Practice owners with staff, or self-employed individuals without staff, can take advantage of an interest-free loan in the form of a deferral of 2020 matching Social Security taxes into 2021 and 2022.
Practice owners are required to withhold Social Security taxes from their staff salaries at a rate of 6.2% on the first $137,700 (in 2020) paid to each employee, including any practice owner paid as a W2 employee. The practice then matches those taxes, so the government gets 12.4% in Social Security taxes on up to $137,700 (in 2020) of gross wages per employee.
Under the revised PPP rules, even practices who got the PPP can defer remitting those matching Social Security taxes on wages paid after March 27, 2020 through the remainder of 2020. The deferral equals $620 for each $10k of salaries paid. Practice owners would repay 50 percent of the amount deferred by 12/31/21 and the remaining 50 percent by 12/31/22. No interest will be due on these deferred taxes.

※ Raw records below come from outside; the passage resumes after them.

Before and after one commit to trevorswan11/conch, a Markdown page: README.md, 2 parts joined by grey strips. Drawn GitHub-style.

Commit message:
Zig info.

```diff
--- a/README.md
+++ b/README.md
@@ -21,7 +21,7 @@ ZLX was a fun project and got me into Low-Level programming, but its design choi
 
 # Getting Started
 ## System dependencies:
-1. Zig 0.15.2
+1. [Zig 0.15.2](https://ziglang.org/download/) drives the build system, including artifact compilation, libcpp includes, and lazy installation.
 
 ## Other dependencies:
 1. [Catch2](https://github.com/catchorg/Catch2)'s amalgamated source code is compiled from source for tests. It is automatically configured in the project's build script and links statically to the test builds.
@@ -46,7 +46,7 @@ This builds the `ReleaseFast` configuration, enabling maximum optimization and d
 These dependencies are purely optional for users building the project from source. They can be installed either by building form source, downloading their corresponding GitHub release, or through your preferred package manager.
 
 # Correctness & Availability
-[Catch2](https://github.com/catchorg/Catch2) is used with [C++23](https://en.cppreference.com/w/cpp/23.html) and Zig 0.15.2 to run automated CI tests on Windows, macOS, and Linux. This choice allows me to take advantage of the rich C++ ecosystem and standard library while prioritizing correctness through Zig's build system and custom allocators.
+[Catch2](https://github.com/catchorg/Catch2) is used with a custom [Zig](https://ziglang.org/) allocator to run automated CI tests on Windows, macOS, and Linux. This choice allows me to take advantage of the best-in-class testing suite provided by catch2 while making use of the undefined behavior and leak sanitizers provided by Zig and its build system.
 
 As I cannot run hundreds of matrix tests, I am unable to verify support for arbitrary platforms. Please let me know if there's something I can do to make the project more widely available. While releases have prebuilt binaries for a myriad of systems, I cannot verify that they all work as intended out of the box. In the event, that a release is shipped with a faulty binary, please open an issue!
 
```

The rules appear straight forward enough. But how would a practice owner notify the IRS that they are deferring the employer Social Security match? Each quarter any practice that pays W2 wages files a Form 941 with the IRS. This form is a quarterly reconciliation of the federal payroll taxes owed with the payroll tax deposits actually made. The Form 941 will be revised for Q2 to reflect the deferral of this employer payroll tax. (More info on this 941 tax form is available at: https://www.irs.gov/forms-pubs/about-form-941.)
Special Rule for Self-Employed Individuals and Partners in LLCs:
All practice owners can defer the Social Security match on their staff salaries, including the W2 wages paid to the practice owners. How can practice owners benefit from this opportunity on their own matching Social Security taxes if their practices are operated as sole proprietorships or partnerships and they are not allowed to pay themselves as W2 employees?
According to the IRS: Self-employed individuals may defer the payment of 50 percent of the Social Security tax on net earnings from self-employment income … for the period beginning on March 27, 2020 and ending December 31, 2020.
This “Self-employment tax” is paid as part of filing your personal tax return, so make sure to remind your tax preparer next winter if you want to take advantage of this tax deferral when we prepare your 2020 personal tax returns.
More info about this opportunity to improve your practice cash flow for the remainder of 2020 is available at: https://www.irs.gov/newsroom/deferral-of-employment-tax-deposits-and-payments-through-december-31-2020.
If you are a client of our firm’s payroll service, please notify us at firstname.lastname@example.org if you plan to take advantage of this interest-free advance. Otherwise, make sure to reach out to your payroll service as soon as possible to get the ball rolling, and if they give you a hard time, switch to us.